> [WHAT YOU SHOULD DO]: From the entries that follow, copy every line with the word "index".
*** Opening of RAW DATA ***
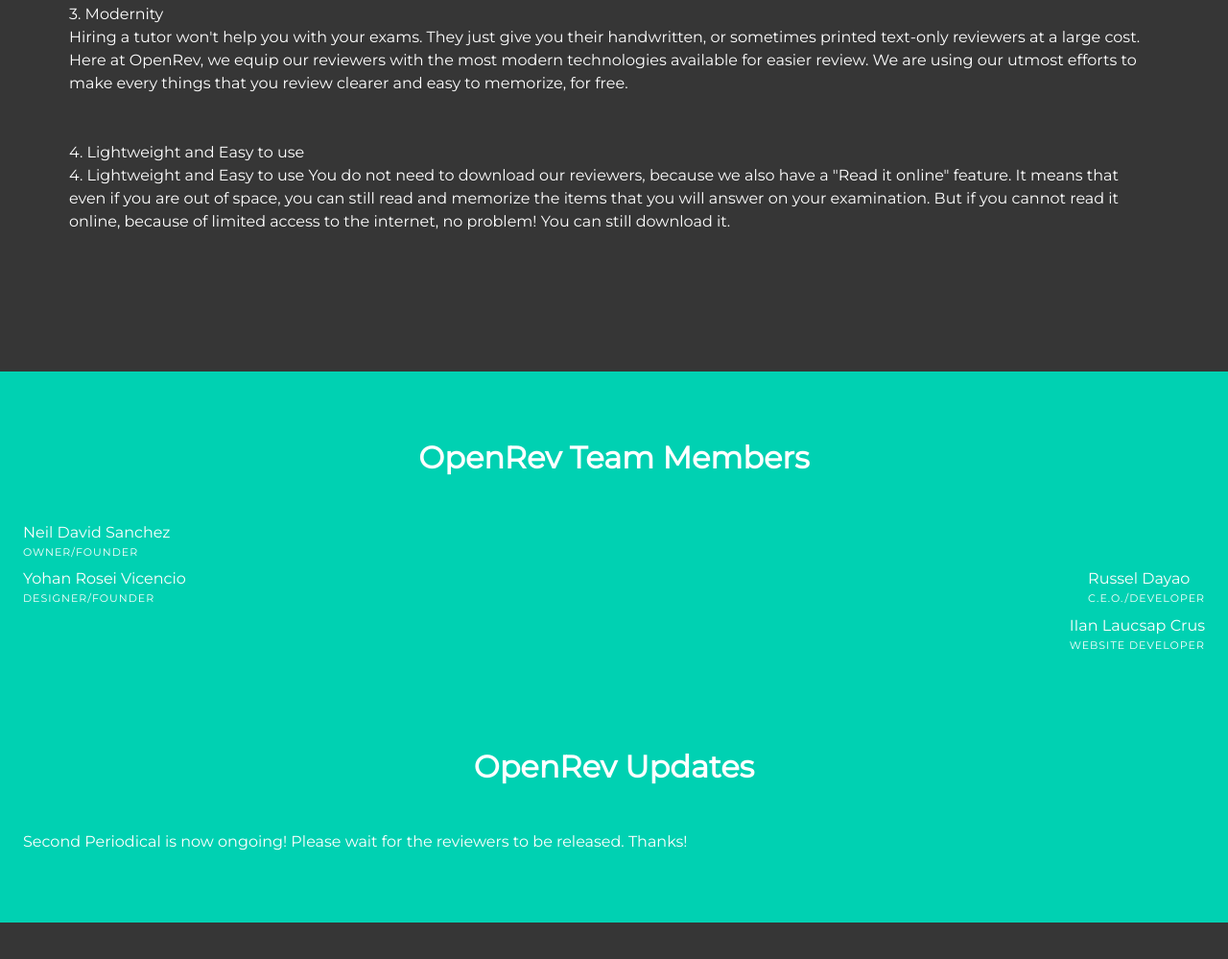
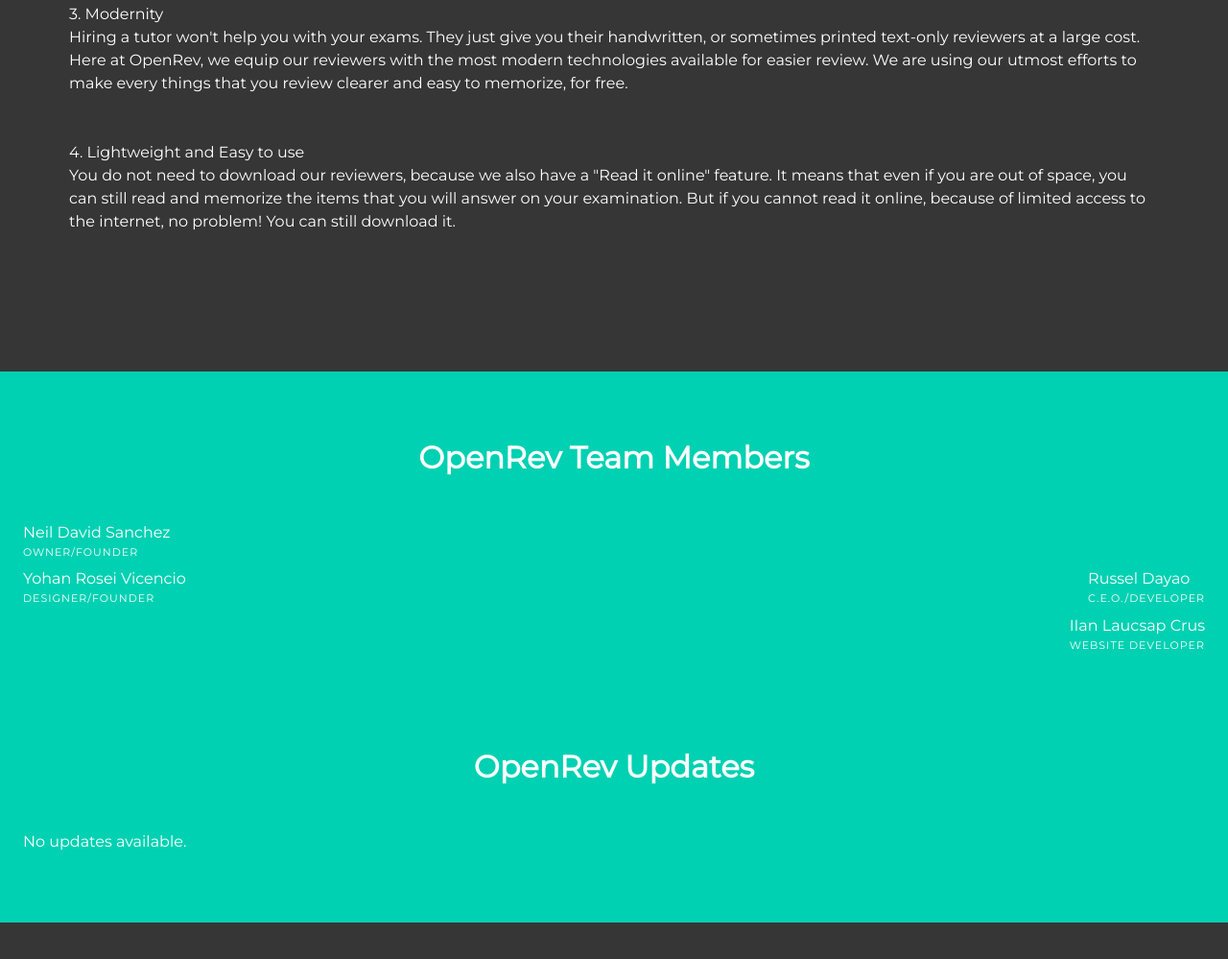
Before and after one commit to 10542hsrif/openrev, a plain HTML site: page index.html in a window 1280 px wide. Shown: the part 1052-2051 px from the top of the page at 96% size. Drawn offline with nearby package versions, Linux system fonts and the light colour scheme.

Commit message:
Add files via upload

```diff
--- a/index.html
+++ b/index.html
@@ -229,7 +229,7 @@ font-size: 1px;
 
        <p class=" mb-6"></p>
        <p class="">4. Lightweight and Easy to use</p>
-       <p>4. Lightweight and Easy to use
+       <p>
 
         You do not need to download our reviewers, because we also have a "Read it online" feature. It means that even if you are out of space, you can still read and memorize the items that you will answer on your examination. But if you cannot read it online, because of limited access to the internet, no problem! You can still download it.
        </p>
@@ -283,7 +283,7 @@ font-size: 1px;
       <p class="title has-text-centered">OpenRev Updates</p>
        <p class=" mb-6"></p>
 
-       <p>Second Periodical is now ongoing! Please wait for the reviewers to be released. Thanks!</p>
+       <p>No updates available.</p>
      </div>
 
     </div>
```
*** Close of RAW DATA ***
> [RESULT OF THIS TASK]:
Before and after one commit to 10542hsrif/openrev, a plain HTML site: page index.html in a window 1280 px wide. Shown: the part 1052-2051 px from the top of the page at 96% size. Drawn offline with nearby package versions, Linux system fonts and the light colour scheme.
--- a/index.html
+++ b/index.html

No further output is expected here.